You see, my ideas of god had begun to change, and one of the sounds of that change was Pieces by Steffany Gretzinger. I was being introduced to her ideas of Love and it was quite jarring, compared to the righteous god I knew. It wasn’t that my people didn’t believe that God is love, it was that God was first holy, before God was anything else. and God’s love also meant God’s judgement. My friend, Ferdy, would preach to his congregation at The Tribe, years later, that God’s judgement was for us, not against us. God would go to war against the things that warred against our freedom. This was a beautiful rendition of it. I had known a god that threw both the baby and the bath water into the lake of fire. Eternally. For sins committed in time.

My ideas of the divine have not stopped changing. This is not a theological discourse or an invitation to one. It is a coming to terms. Or a response to the many questions I’ve received over the years from people who care about me, “what changed?”, “what happened to you?”, “what do you believe now?” If you still haven’t figured out from reading this, here’s the answer, “I don’t know.” And on most days, I don’t care anymore.

However, I am still drawn to the sacred, a space inside me where I meet my whole, free self. I am still drawn to the beauty of existence and what it means to be human. The many complexities of our being is very much Christlike to me. My calling is still to love. to love. to love. It is of this calling that I will continue to walk worthily.

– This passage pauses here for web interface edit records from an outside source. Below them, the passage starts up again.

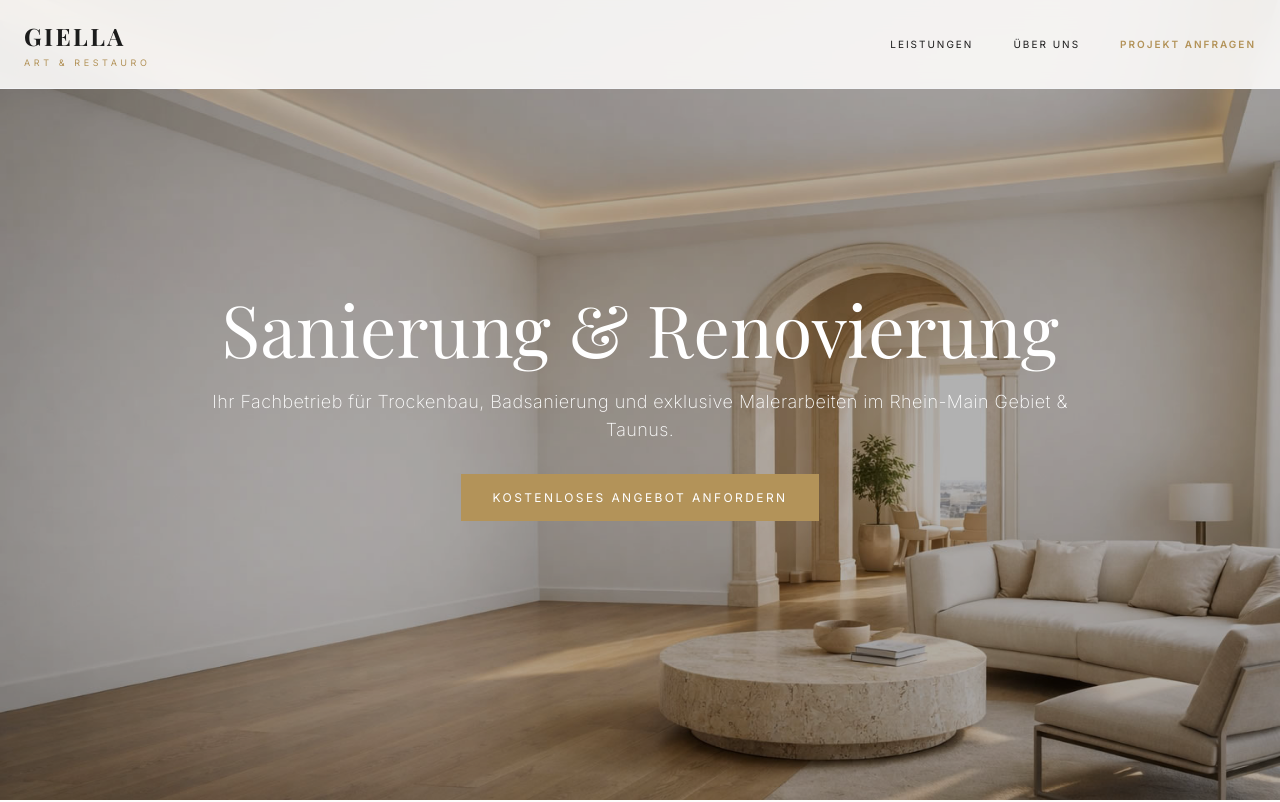
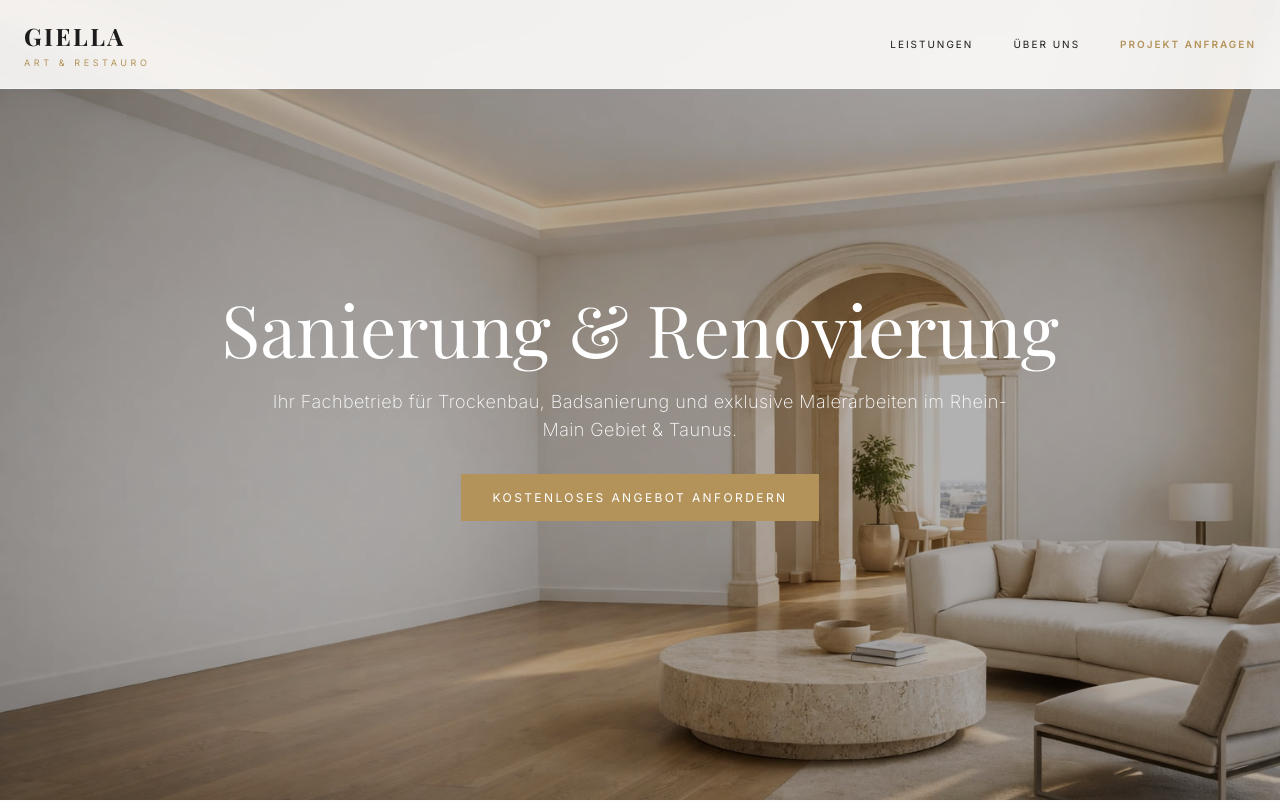
Before and after one commit to Opernreisefuehrer/Giuseppe, a plain HTML site: page index.html in a window 1280 px wide. Shown: the top 802 px of the page. Drawn offline with nearby package versions, Linux system fonts and the light colour scheme; a web font is replaced by a local one.

Commit message:
Update hero section text for improved readability and layout

```diff
--- a/index.html
+++ b/index.html
@@ -51,7 +51,7 @@
         <div class="absolute inset-0 bg-black/30"></div>
         <div class="relative z-10 text-center text-white px-4 max-w-4xl">
             <h1 class="text-5xl md:text-7xl font-serif mb-6 leading-tight">Sanierung & Renovierung <br><span class="italic font-normal"></span></h1>
-            <p class="text-sm md:text-lg font-light tracking-wide mb-10">Ihr Fachbetrieb für Trockenbau, Badsanierung und exklusive Malerarbeiten im Rhein-Main Gebiet & Taunus.</p>
+            <p class="text-sm md:text-lg font-light tracking-wide mb-10 max-w-3xl mx-auto leading-relaxed">Ihr Fachbetrieb für Trockenbau, Badsanierung und exklusive Malerarbeiten im Rhein-Main Gebiet & Taunus.</p>
             <a href="#kontakt" class="bg-giella-gold text-white px-8 py-4 uppercase tracking-[0.2em] text-xs hover:bg-white hover:text-giella-dark transition-all duration-500">Kostenloses Angebot anfordern</a>
         </div>
     </section>
```
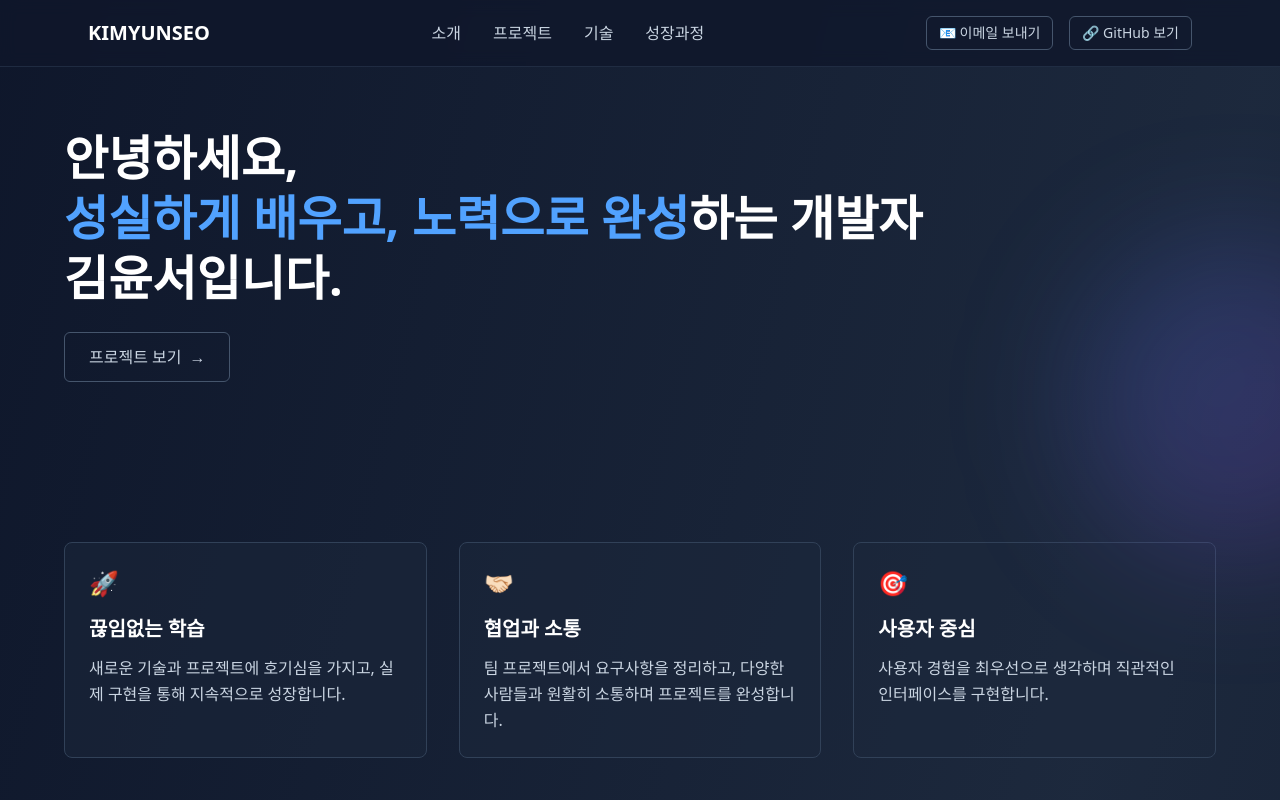
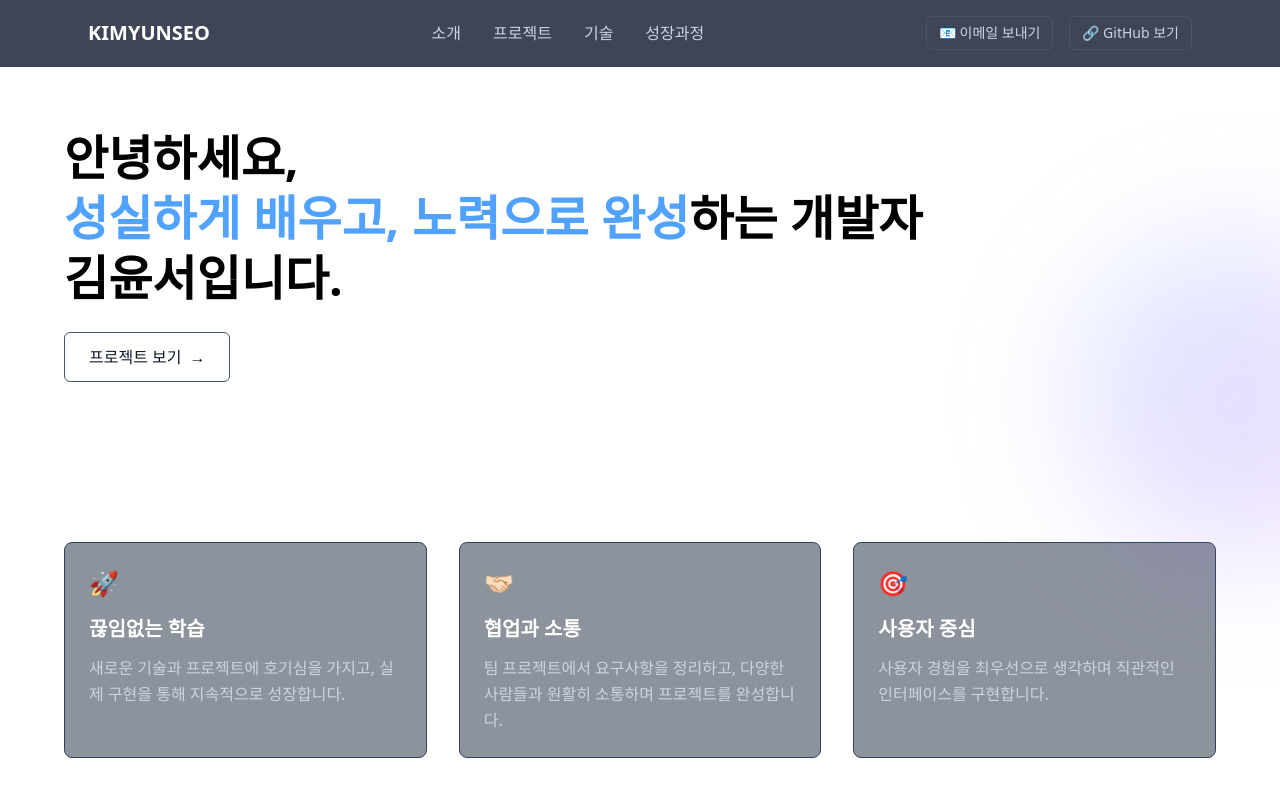
Before and after one commit to yuunseo/yunseo-portfolio, a Next.js app: page / in a window 1280 px wide. Shown: the top 800 px of the page. Built offline with nearby package versions, Linux system fonts and the light colour scheme.

Commit message:
design: background color change

```diff
--- a/src/app/page.js
+++ b/src/app/page.js
@@ -9,7 +9,7 @@ import Sections from '../components/Sections';
 
 export default function Home() {
   return (
-    <div className="min-h-screen bg-gradient-to-br from-slate-900 via-slate-800 to-slate-900">
+    <div className="min-h-screen bg-white text-gray-900">
       <Header />
       <main>
         <Hero />
--- a/src/components/Hero.jsx
+++ b/src/components/Hero.jsx
@@ -6,7 +6,7 @@ export default function Hero() {
       <div className="max-w-6xl mx-auto">
         <div className="flex flex-col lg:flex-row items-center gap-12">
           <div className="flex-1 text-center lg:text-left">
-            <h1 className="leading-tight whitespace-nowrap text-3xl lg:text-5xl font-bold text-white mb-6 text-balance">
+            <h1 className="leading-tight whitespace-nowrap text-3xl lg:text-5xl font-bold text-black mb-6 text-balance">
               안녕하세요,
               <br />
               <span className="text-blue-400">성실하게 배우고, 노력으로 완성</span>하는 개발자
@@ -19,7 +19,7 @@ export default function Hero() {
             <div className="flex flex-col sm:flex-row gap-4 justify-center lg:justify-start">
             <Link
                 href="#projects"
-                className="px-6 py-3 border border-slate-600 text-slate-300 hover:bg-slate-700 bg-transparent rounded-md transition-colors"
+                className="px-6 py-3 border border-slate-600 text-black-300 hover:bg-slate-700 bg-transparent rounded-md transition-colors"
                 >
                 프로젝트 보기
                 <span className="ml-2">→</span>
```
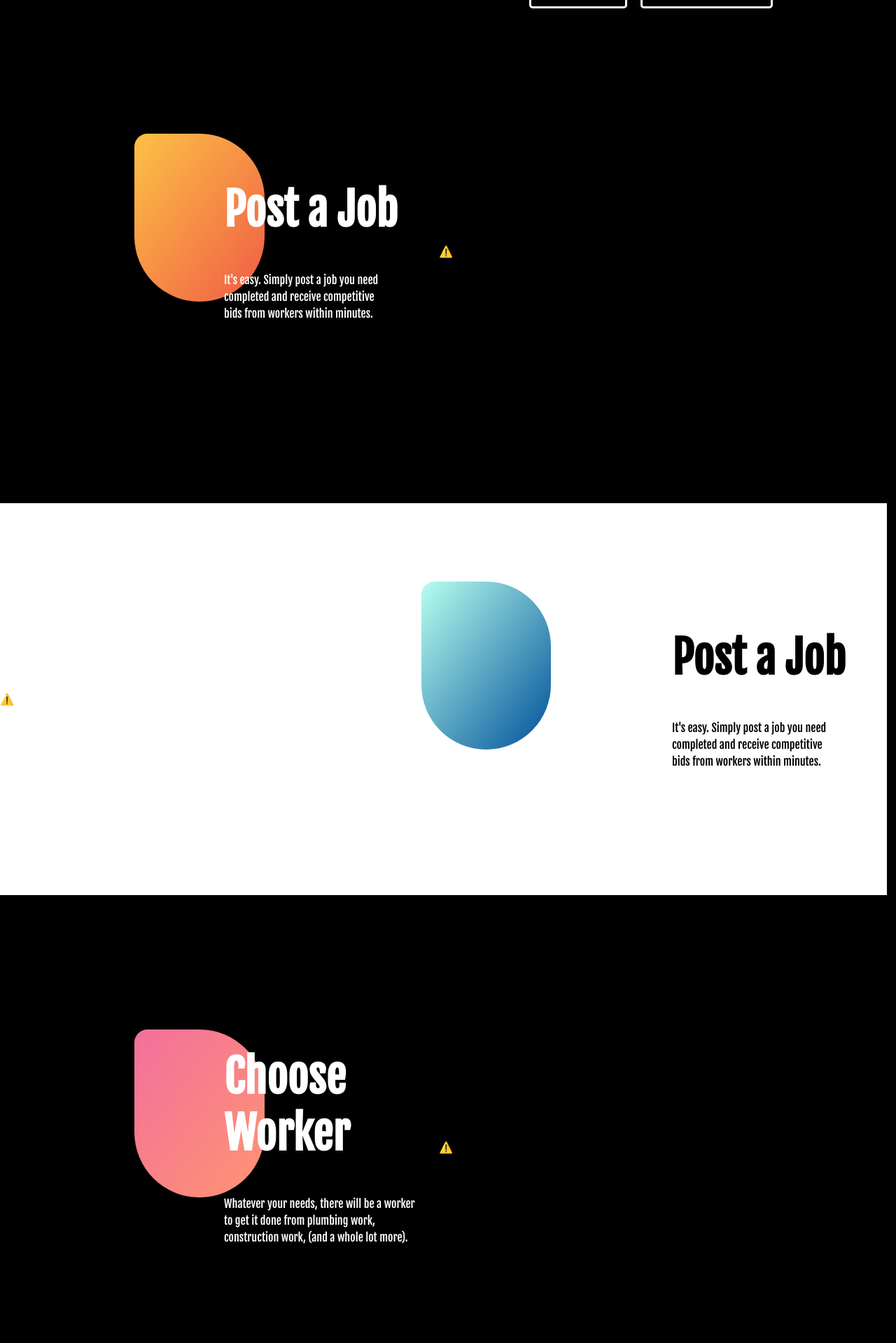
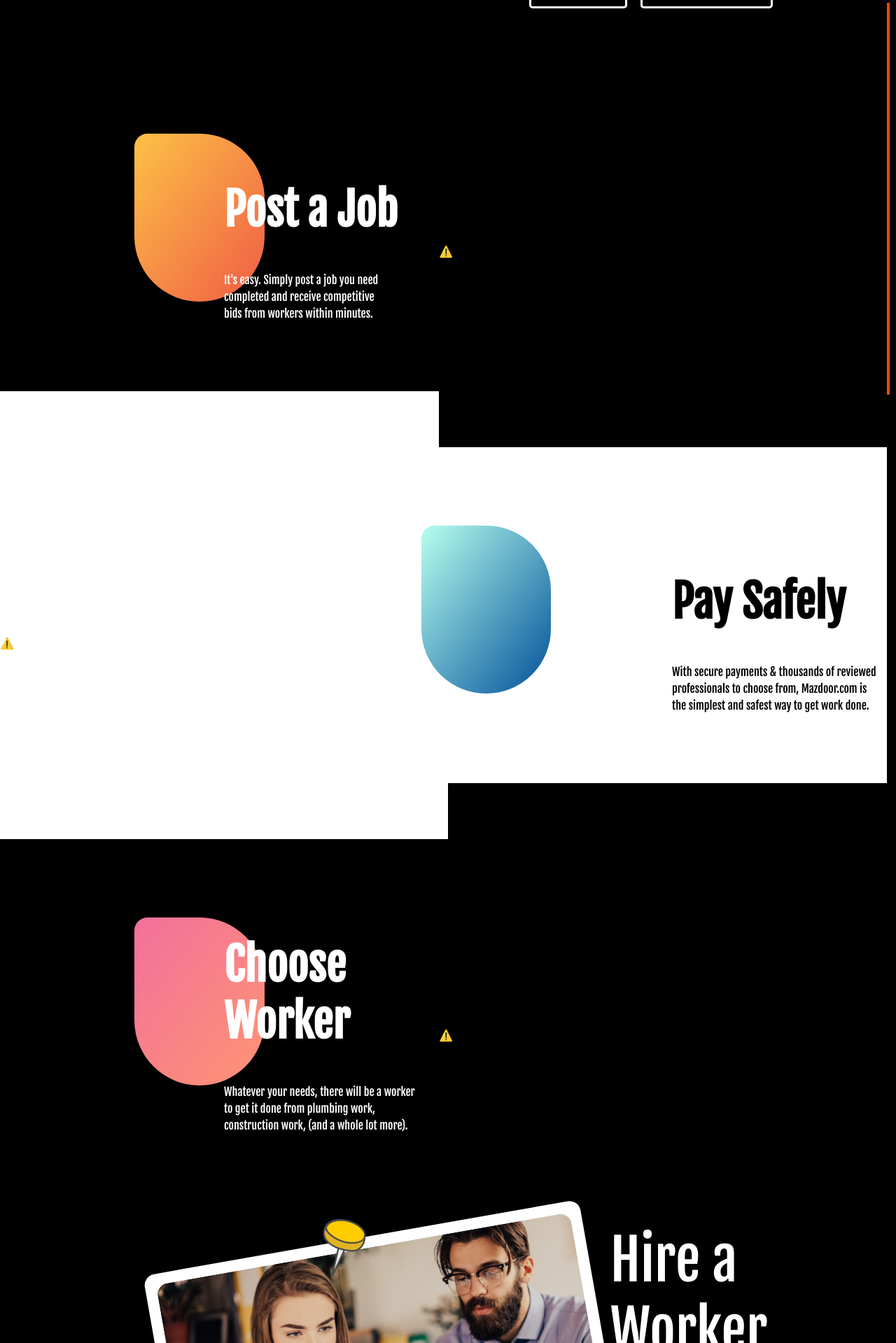
Before and after one commit to NeetVerat/MAZDOOR, a PHP site: page / in a window 1280 px wide; the page is wider, and only the part inside the window is pictured. Shown: the part 801-2720 px from the top of that part at 70% size. Run offline with PHP 8.4, Linux system fonts and the light colour scheme; some libraries are stand-ins or nearby versions; grey boxes are pictures that could not be loaded.

Commit message:
add features of bidding page

```diff
--- a/bidding_page.php
+++ b/bidding_page.php
@@ -133,6 +133,7 @@ if (isset($_POST['submit'])) {
           ?>
           <?php
               for ($row['id'] = 0; $row['id'] < 1; $row['id']++) {
+                if ($row['tokenpb'] == $token) {
                   echo "<li>";
                   echo '<div class="row">';
                   echo '<div class="column">';
@@ -148,6 +149,7 @@ if (isset($_POST['submit'])) {
                   echo "</p>";
                   echo "</div>";
                   echo "</li>";
+                }
               }
 
               ?>
@@ -180,8 +182,7 @@ if (isset($_POST['submit'])) {
 
               <input type="file" placeholder="Upload your Tendure" name="tenderpdf" class="tender"
                 value="<?php echo $tenderpdf ?>" />
-              <input type="text" placeholder="Description" name="tokenpb" value="<?php echo $params['tokenpb'] ?>"
-                style="display: none;" />
+              <input type="text" placeholder="Description" name="tokenpb" value="<?php echo $params['token'] ?>" />
               <br><button name="submit">Submit</button>
             </div>
           </form>
--- a/css/style.css
+++ b/css/style.css
@@ -268,7 +268,8 @@ a {
   background: #000;
   color: #fff;
   justify-content: space-between;
-  margin-top: 5rem;
+  padding-top: 5rem;
+  box-shadow: 4px 5px orangered;
 }
 
 lottie-player {
@@ -318,7 +319,7 @@ lottie-player {
   background: #fff;
   color: #000;
   justify-content: space-between;
-  margin-top: 5rem;
+  padding-top: 5rem;
   flex-direction: row-reverse;
 }
 
@@ -367,7 +368,7 @@ lottie-player {
   background: #000;
   color: #fff;
   justify-content: space-between;
-  margin-top: 5rem;
+  padding-top: 5rem;
 }
 
 /* ------------------------------------------------------------------------------------------------------------------------------- */
--- a/index.php
+++ b/index.php
@@ -126,12 +126,13 @@
   <div class="testing_features1">
     <div class="circle-behind1"></div>
     <div class="a1">
-      <h1>Post a Job</h1>
+      <h1>Pay Safely</h1>
       <p>
-        It's easy. Simply post a
-        job you need<br /> completed
-        and receive competitive<br />
-        bids from workers within minutes.
+        With secure payments &
+        thousands of reviewed<br /> professionals to choose
+        from, Mazdoor.com is<br /> the
+        simplest and safest way to
+        get work done.
       </p>
     </div>
     <div class="b1">
```
Also changed, not shown: bid.php (+6 -2 lines). Lines whose indentation alone changed are shown as unchanged.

“Silence is a dangerous thing to give yourself to, especially if you were born to speak.” - Eloghosa Osunde